WHAT YOU NEED TO DO: Search the listing below for "block". Copy each matching line.
"""
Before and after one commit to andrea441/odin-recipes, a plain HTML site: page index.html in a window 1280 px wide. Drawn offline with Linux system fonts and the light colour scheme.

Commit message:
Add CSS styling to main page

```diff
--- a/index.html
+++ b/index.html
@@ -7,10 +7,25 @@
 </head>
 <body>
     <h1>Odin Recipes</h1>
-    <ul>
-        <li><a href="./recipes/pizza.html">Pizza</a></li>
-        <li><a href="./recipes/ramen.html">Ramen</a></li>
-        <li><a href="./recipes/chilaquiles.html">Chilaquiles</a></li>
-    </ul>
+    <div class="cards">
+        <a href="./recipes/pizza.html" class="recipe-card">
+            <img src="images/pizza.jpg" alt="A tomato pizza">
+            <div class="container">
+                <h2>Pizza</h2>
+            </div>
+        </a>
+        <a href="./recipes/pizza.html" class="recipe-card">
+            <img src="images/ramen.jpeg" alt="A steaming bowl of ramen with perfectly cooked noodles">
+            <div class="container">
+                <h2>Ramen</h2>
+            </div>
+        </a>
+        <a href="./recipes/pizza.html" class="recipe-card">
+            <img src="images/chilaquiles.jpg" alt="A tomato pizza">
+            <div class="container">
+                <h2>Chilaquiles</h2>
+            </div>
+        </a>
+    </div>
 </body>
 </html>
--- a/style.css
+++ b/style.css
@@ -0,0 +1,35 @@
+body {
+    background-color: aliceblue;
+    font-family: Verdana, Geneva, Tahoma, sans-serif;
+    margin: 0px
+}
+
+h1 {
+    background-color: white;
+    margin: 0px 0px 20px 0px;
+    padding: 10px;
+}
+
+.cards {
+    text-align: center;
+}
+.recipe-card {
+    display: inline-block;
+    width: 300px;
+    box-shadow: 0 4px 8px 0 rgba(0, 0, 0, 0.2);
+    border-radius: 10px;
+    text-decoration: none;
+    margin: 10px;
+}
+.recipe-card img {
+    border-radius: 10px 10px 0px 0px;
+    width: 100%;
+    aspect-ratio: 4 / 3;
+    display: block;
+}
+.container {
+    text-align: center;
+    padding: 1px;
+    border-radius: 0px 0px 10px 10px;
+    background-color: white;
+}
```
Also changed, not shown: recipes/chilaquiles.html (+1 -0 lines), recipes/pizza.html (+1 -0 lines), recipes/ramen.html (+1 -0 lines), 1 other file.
"""
FINAL ANSWER:
+    display: inline-block;
+    display: block;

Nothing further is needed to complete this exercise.